Your job is to write out each record exactly, leaving none out.

(Task material)

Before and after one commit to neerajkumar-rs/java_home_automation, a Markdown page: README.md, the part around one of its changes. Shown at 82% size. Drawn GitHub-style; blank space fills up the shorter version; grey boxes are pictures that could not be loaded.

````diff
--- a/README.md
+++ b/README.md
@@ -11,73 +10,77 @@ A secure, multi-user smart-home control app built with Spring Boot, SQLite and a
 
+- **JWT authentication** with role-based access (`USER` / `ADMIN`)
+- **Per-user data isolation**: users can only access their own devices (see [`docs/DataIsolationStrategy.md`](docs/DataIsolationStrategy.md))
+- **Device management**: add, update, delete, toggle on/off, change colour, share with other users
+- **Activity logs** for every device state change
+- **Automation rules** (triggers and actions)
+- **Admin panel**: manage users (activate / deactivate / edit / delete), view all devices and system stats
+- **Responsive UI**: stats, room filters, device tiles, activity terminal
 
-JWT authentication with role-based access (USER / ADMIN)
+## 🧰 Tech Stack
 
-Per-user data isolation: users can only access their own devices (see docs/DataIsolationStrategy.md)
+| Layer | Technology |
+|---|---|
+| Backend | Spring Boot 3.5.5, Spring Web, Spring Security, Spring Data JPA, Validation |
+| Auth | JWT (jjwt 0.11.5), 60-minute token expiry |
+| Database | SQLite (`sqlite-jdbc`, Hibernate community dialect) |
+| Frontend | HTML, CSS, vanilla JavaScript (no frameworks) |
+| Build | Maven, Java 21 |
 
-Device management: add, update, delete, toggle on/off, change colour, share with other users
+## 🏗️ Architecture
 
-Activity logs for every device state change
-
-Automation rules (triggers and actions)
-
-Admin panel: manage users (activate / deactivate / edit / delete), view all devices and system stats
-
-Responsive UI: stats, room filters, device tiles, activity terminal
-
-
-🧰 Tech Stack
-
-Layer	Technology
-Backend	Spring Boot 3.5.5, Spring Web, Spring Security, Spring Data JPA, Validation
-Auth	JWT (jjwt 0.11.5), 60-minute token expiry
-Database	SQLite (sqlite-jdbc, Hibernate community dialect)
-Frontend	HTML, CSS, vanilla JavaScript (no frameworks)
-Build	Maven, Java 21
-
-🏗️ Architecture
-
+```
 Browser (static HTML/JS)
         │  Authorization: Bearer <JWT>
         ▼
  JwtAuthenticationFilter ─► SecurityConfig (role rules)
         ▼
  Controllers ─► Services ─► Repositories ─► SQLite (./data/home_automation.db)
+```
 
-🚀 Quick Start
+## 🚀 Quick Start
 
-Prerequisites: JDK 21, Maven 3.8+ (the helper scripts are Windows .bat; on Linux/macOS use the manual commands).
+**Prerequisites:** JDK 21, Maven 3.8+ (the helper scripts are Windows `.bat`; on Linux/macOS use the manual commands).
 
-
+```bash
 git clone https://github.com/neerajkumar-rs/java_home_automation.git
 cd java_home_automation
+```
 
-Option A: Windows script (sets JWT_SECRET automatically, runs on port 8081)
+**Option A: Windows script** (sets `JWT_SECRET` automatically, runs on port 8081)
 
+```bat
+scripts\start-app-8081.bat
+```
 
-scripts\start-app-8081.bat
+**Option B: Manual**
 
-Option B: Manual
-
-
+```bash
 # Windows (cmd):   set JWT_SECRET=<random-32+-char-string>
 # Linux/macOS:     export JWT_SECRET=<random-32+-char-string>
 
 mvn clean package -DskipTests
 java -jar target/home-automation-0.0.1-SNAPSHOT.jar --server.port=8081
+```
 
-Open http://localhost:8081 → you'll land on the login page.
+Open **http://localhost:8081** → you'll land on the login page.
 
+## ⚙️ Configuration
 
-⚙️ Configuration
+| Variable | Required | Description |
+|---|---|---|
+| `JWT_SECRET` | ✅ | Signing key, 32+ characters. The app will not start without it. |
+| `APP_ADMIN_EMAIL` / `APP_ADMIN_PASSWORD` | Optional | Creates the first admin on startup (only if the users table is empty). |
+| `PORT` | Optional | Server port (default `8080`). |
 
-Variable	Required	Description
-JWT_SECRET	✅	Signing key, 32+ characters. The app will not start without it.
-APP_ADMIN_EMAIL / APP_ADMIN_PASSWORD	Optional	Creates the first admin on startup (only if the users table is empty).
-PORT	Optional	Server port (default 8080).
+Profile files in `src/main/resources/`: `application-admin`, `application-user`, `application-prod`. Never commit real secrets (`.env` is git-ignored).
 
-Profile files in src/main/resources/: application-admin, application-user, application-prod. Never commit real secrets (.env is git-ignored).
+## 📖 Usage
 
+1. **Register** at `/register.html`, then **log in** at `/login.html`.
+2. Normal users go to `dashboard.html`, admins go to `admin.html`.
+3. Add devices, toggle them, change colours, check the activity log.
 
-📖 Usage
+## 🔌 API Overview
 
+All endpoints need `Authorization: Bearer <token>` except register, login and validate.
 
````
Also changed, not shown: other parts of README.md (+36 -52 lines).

(End Task material)

* Solved exercise:
Before and after one commit to neerajkumar-rs/java_home_automation, a Markdown page: README.md, the part around one of its changes. Shown at 82% size. Drawn GitHub-style; blank space fills up the shorter version; grey boxes are pictures that could not be loaded.

````diff
--- a/README.md
+++ b/README.md
@@ -11,73 +10,77 @@ A secure, multi-user smart-home control app built with Spring Boot, SQLite and a
 
+- **JWT authentication** with role-based access (`USER` / `ADMIN`)
+- **Per-user data isolation**: users can only access their own devices (see [`docs/DataIsolationStrategy.md`](docs/DataIsolationStrategy.md))
+- **Device management**: add, update, delete, toggle on/off, change colour, share with other users
+- **Activity logs** for every device state change
+- **Automation rules** (triggers and actions)
+- **Admin panel**: manage users (activate / deactivate / edit / delete), view all devices and system stats
+- **Responsive UI**: stats, room filters, device tiles, activity terminal
 
-JWT authentication with role-based access (USER / ADMIN)
+## 🧰 Tech Stack
 
-Per-user data isolation: users can only access their own devices (see docs/DataIsolationStrategy.md)
+| Layer | Technology |
+|---|---|
+| Backend | Spring Boot 3.5.5, Spring Web, Spring Security, Spring Data JPA, Validation |
+| Auth | JWT (jjwt 0.11.5), 60-minute token expiry |
+| Database | SQLite (`sqlite-jdbc`, Hibernate community dialect) |
+| Frontend | HTML, CSS, vanilla JavaScript (no frameworks) |
+| Build | Maven, Java 21 |
 
-Device management: add, update, delete, toggle on/off, change colour, share with other users
+## 🏗️ Architecture
 
-Activity logs for every device state change
-
-Automation rules (triggers and actions)
-
-Admin panel: manage users (activate / deactivate / edit / delete), view all devices and system stats
-
-Responsive UI: stats, room filters, device tiles, activity terminal
-
-
-🧰 Tech Stack
-
-Layer	Technology
-Backend	Spring Boot 3.5.5, Spring Web, Spring Security, Spring Data JPA, Validation
-Auth	JWT (jjwt 0.11.5), 60-minute token expiry
-Database	SQLite (sqlite-jdbc, Hibernate community dialect)
-Frontend	HTML, CSS, vanilla JavaScript (no frameworks)
-Build	Maven, Java 21
-
-🏗️ Architecture
-
+```
 Browser (static HTML/JS)
         │  Authorization: Bearer <JWT>
         ▼
  JwtAuthenticationFilter ─► SecurityConfig (role rules)
         ▼
  Controllers ─► Services ─► Repositories ─► SQLite (./data/home_automation.db)
+```
 
-🚀 Quick Start
+## 🚀 Quick Start
 
-Prerequisites: JDK 21, Maven 3.8+ (the helper scripts are Windows .bat; on Linux/macOS use the manual commands).
+**Prerequisites:** JDK 21, Maven 3.8+ (the helper scripts are Windows `.bat`; on Linux/macOS use the manual commands).
 
-
+```bash
 git clone https://github.com/neerajkumar-rs/java_home_automation.git
 cd java_home_automation
+```
 
-Option A: Windows script (sets JWT_SECRET automatically, runs on port 8081)
+**Option A: Windows script** (sets `JWT_SECRET` automatically, runs on port 8081)
 
+```bat
+scripts\start-app-8081.bat
+```
 
-scripts\start-app-8081.bat
+**Option B: Manual**
 
-Option B: Manual
-
-
+```bash
 # Windows (cmd):   set JWT_SECRET=<random-32+-char-string>
 # Linux/macOS:     export JWT_SECRET=<random-32+-char-string>
 
 mvn clean package -DskipTests
 java -jar target/home-automation-0.0.1-SNAPSHOT.jar --server.port=8081
+```
 
-Open http://localhost:8081 → you'll land on the login page.
+Open **http://localhost:8081** → you'll land on the login page.
 
+## ⚙️ Configuration
 
-⚙️ Configuration
+| Variable | Required | Description |
+|---|---|---|
+| `JWT_SECRET` | ✅ | Signing key, 32+ characters. The app will not start without it. |
+| `APP_ADMIN_EMAIL` / `APP_ADMIN_PASSWORD` | Optional | Creates the first admin on startup (only if the users table is empty). |
+| `PORT` | Optional | Server port (default `8080`). |
 
-Variable	Required	Description
-JWT_SECRET	✅	Signing key, 32+ characters. The app will not start without it.
-APP_ADMIN_EMAIL / APP_ADMIN_PASSWORD	Optional	Creates the first admin on startup (only if the users table is empty).
-PORT	Optional	Server port (default 8080).
+Profile files in `src/main/resources/`: `application-admin`, `application-user`, `application-prod`. Never commit real secrets (`.env` is git-ignored).
 
-Profile files in src/main/resources/: application-admin, application-user, application-prod. Never commit real secrets (.env is git-ignored).
+## 📖 Usage
 
+1. **Register** at `/register.html`, then **log in** at `/login.html`.
+2. Normal users go to `dashboard.html`, admins go to `admin.html`.
+3. Add devices, toggle them, change colours, check the activity log.
 
-📖 Usage
+## 🔌 API Overview
 
+All endpoints need `Authorization: Bearer <token>` except register, login and validate.
 
````
Also changed, not shown: other parts of README.md (+36 -52 lines).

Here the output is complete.